Exclude the pictures, then copy all remaining records exactly.

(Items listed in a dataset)

═══

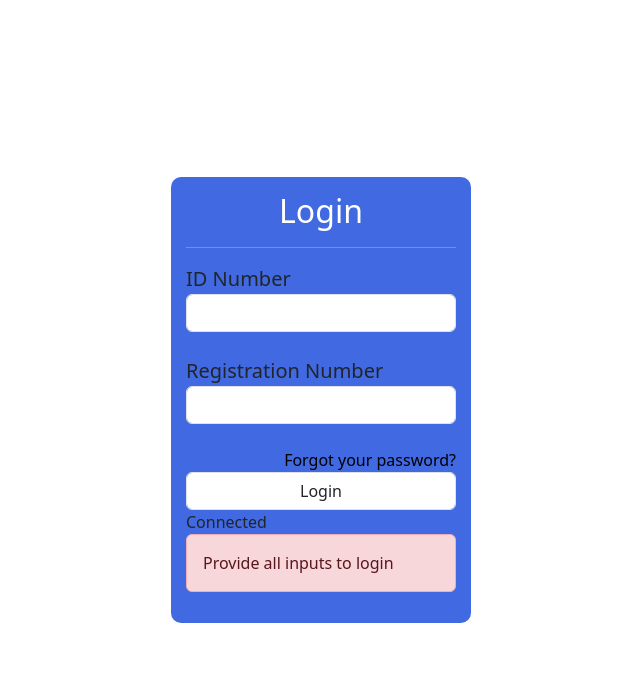
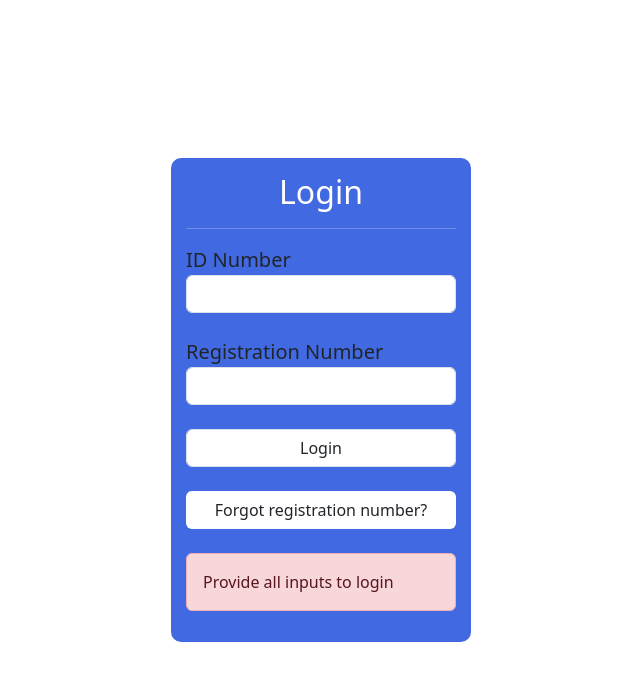
Before and after one commit to Gideonngige/voting-project, a PHP site: page /login.php in a window 1280 px wide. Shown: the top 681 px of the page, without its empty margins (319-959 px from the left). Run offline with PHP 8.4, Linux system fonts and the light colour scheme.

Commit message:
added backend for home.php,added login.js

```diff
--- a/login.css
+++ b/login.css
@@ -31,3 +31,11 @@
     color: black;
     text-decoration: none;
 }
+.btn-custom{
+    width: 100%;
+    background-color: white;
+}
+.btn-custom:hover{
+    background-color: black;
+    color: white;
+}
--- /dev/null
+++ b/login.js
@@ -0,0 +1,6 @@
+// Function to hide the div
+function hideDiv() {
+    document.getElementById("alert").style.display = "none";
+}
+// Set a timeout to call the hideDiv function after 5 seconds
+setTimeout(hideDiv, 5000);
--- a/login.php
+++ b/login.php
@@ -1,3 +1,4 @@
+
 <!DOCTYPE html>
 <html lang="en">
 <head>
@@ -17,9 +18,9 @@
                 <input type="password" id="idnumber" class="form-control" name="idnumber" required><br>
                 <label for="username">Registration Number</label><br>
                 <input type="text" id="username" name="regno" class="form-control" required><br>
-                <a href="#">Forgot your password?</a>
-                <input type="submit" class="form-control" value="Login">
+                <input type="submit" class="form-control" value="Login"><br>
             </form>
+            <button type="button" class="btn btn-custom" data-bs-toggle="modal" data-bs-target="#myModal">Forgot registration number?</button><br><br>
             <?php
             $servername = "localhost";
             $username = "root";
@@ -27,10 +28,10 @@
             $dbname = "election";
             $conn = mysqli_connect($servername, $username, $password, $dbname);
              if(!$conn){
-                die("Connection failed!" . mysqli_connect_error());
+                //die("Connection failed!" . mysqli_connect_error());
              }
              else{
-               echo "Connected";
+               //echo "Connected";
              }
              if(isset($_POST["regno"]) && isset($_POST["idnumber"])){
                 $regno = $_POST["regno"];
@@ -38,22 +39,67 @@
                 $sql = "SELECT first_name, last_name, id_number, reg_number FROM Voters WHERE reg_number='$regno' AND id_number='$idnumber'";
                 $result = mysqli_query($conn, $sql);
                 if(mysqli_num_rows($result) > 0){
+                    echo '<div class="alert alert-success" role="alert">'; echo "Login Succesful"; echo '</div>';
                     while($row = mysqli_fetch_assoc($result)){
                         session_start();
                         $_SESSION["username"] = $row["first_name"] . " " . $row["last_name"];
+                        $_SESSION["is_logged_in"] = true;
                         header("Location: home.php");
                     }
-                    echo '<div class="alert alert-success" role="alert">'; echo "Login Succesful"; echo '</div>';
                 } else{
                     echo '<div class="alert alert-danger" role="alert">'; echo "Invalid registration number or ID number"; echo '</div>';
                 }
              }else{
                 echo '<div class="alert alert-danger" role="alert">'; echo "Provide all inputs to login"; echo '</div>';
              }
+
+             //for the forgot registration number
+             if(isset($_POST["idnumber2"])){
+                $idnumber2 = $_POST["idnumber2"];
+                $sql = "SELECT reg_number FROM Voters WHERE id_number='$idnumber2'";
+                $result = mysqli_query($conn, $sql);
+                if(mysqli_num_rows($result) > 0){
+                    while($row = mysqli_fetch_assoc($result)){
+                        echo '<div class="alert alert-success" role="alert" id="alert">'; echo "Your registration number is: ". $row["reg_number"]; echo '</div>';
+                    }
+                } else{
+                    echo '<div class="alert alert-danger" role="alert" id="alert">'; echo "Invalid ID number"; echo '</div>';
+                }
+             }
             ?>
             </div>
 
     </div>
 
+
+    <!-- The Modal -->
+<div class="modal" id="myModal">
+  <div class="modal-dialog modal-dialog-centered">
+    <div class="modal-content">
+
+      <!-- Modal Header -->
+      <div class="modal-header">
+        <h4 class="modal-title">Forgot your registration number?</h4>
+        <button type="button" class="btn-close" data-bs-dismiss="modal"></button>
+      </div>
+
+      <!-- Modal body -->
+      <div class="modal-body">
+        <form action="login.php" method="POST">
+            <label>Id number</label>
+            <input type="password" id="idnumber2" class="form-control" name="idnumber2" placeholder="enter your id number" required><br>
+            <input type="submit" class="form-control btn btn-primary" value="Get registration number"><br>
+        </form>
+      </div>
+
+      <!-- Modal footer -->
+      <div class="modal-footer">
+        <button type="button" class="btn btn-danger" data-bs-dismiss="modal">Close</button>
+      </div>
+
+    </div>
+  </div>
+</div>
+  <script src="login.js"></script>
 </body>
 </html>
```
Also changed, not shown: home.php (+13 -3 lines).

═══

▸ Written solution:
Before and after one commit to Gideonngige/voting-project, a PHP site: page /login.php in a window 1280 px wide. Shown: the top 681 px of the page, without its empty margins (319-959 px from the left). Run offline with PHP 8.4, Linux system fonts and the light colour scheme.

Commit message:
added backend for home.php,added login.js

```diff
--- a/login.css
+++ b/login.css
@@ -31,3 +31,11 @@
     color: black;
     text-decoration: none;
 }
+.btn-custom{
+    width: 100%;
+    background-color: white;
+}
+.btn-custom:hover{
+    background-color: black;
+    color: white;
+}
--- /dev/null
+++ b/login.js
@@ -0,0 +1,6 @@
+// Function to hide the div
+function hideDiv() {
+    document.getElementById("alert").style.display = "none";
+}
+// Set a timeout to call the hideDiv function after 5 seconds
+setTimeout(hideDiv, 5000);
--- a/login.php
+++ b/login.php
@@ -1,3 +1,4 @@
+
 <!DOCTYPE html>
 <html lang="en">
 <head>
@@ -17,9 +18,9 @@
                 <input type="password" id="idnumber" class="form-control" name="idnumber" required><br>
                 <label for="username">Registration Number</label><br>
                 <input type="text" id="username" name="regno" class="form-control" required><br>
-                <a href="#">Forgot your password?</a>
-                <input type="submit" class="form-control" value="Login">
+                <input type="submit" class="form-control" value="Login"><br>
             </form>
+            <button type="button" class="btn btn-custom" data-bs-toggle="modal" data-bs-target="#myModal">Forgot registration number?</button><br><br>
             <?php
             $servername = "localhost";
             $username = "root";
@@ -27,10 +28,10 @@
             $dbname = "election";
             $conn = mysqli_connect($servername, $username, $password, $dbname);
              if(!$conn){
-                die("Connection failed!" . mysqli_connect_error());
+                //die("Connection failed!" . mysqli_connect_error());
              }
              else{
-               echo "Connected";
+               //echo "Connected";
              }
              if(isset($_POST["regno"]) && isset($_POST["idnumber"])){
                 $regno = $_POST["regno"];
@@ -38,22 +39,67 @@
                 $sql = "SELECT first_name, last_name, id_number, reg_number FROM Voters WHERE reg_number='$regno' AND id_number='$idnumber'";
                 $result = mysqli_query($conn, $sql);
                 if(mysqli_num_rows($result) > 0){
+                    echo '<div class="alert alert-success" role="alert">'; echo "Login Succesful"; echo '</div>';
                     while($row = mysqli_fetch_assoc($result)){
                         session_start();
                         $_SESSION["username"] = $row["first_name"] . " " . $row["last_name"];
+                        $_SESSION["is_logged_in"] = true;
                         header("Location: home.php");
                     }
-                    echo '<div class="alert alert-success" role="alert">'; echo "Login Succesful"; echo '</div>';
                 } else{
                     echo '<div class="alert alert-danger" role="alert">'; echo "Invalid registration number or ID number"; echo '</div>';
                 }
              }else{
                 echo '<div class="alert alert-danger" role="alert">'; echo "Provide all inputs to login"; echo '</div>';
              }
+
+             //for the forgot registration number
+             if(isset($_POST["idnumber2"])){
+                $idnumber2 = $_POST["idnumber2"];
+                $sql = "SELECT reg_number FROM Voters WHERE id_number='$idnumber2'";
+                $result = mysqli_query($conn, $sql);
+                if(mysqli_num_rows($result) > 0){
+                    while($row = mysqli_fetch_assoc($result)){
+                        echo '<div class="alert alert-success" role="alert" id="alert">'; echo "Your registration number is: ". $row["reg_number"]; echo '</div>';
+                    }
+                } else{
+                    echo '<div class="alert alert-danger" role="alert" id="alert">'; echo "Invalid ID number"; echo '</div>';
+                }
+             }
             ?>
             </div>
 
     </div>
 
+
+    <!-- The Modal -->
+<div class="modal" id="myModal">
+  <div class="modal-dialog modal-dialog-centered">
+    <div class="modal-content">
+
+      <!-- Modal Header -->
+      <div class="modal-header">
+        <h4 class="modal-title">Forgot your registration number?</h4>
+        <button type="button" class="btn-close" data-bs-dismiss="modal"></button>
+      </div>
+
+      <!-- Modal body -->
+      <div class="modal-body">
+        <form action="login.php" method="POST">
+            <label>Id number</label>
+            <input type="password" id="idnumber2" class="form-control" name="idnumber2" placeholder="enter your id number" required><br>
+            <input type="submit" class="form-control btn btn-primary" value="Get registration number"><br>
+        </form>
+      </div>
+
+      <!-- Modal footer -->
+      <div class="modal-footer">
+        <button type="button" class="btn btn-danger" data-bs-dismiss="modal">Close</button>
+      </div>
+
+    </div>
+  </div>
+</div>
+  <script src="login.js"></script>
 </body>
 </html>
```
Also changed, not shown: home.php (+13 -3 lines).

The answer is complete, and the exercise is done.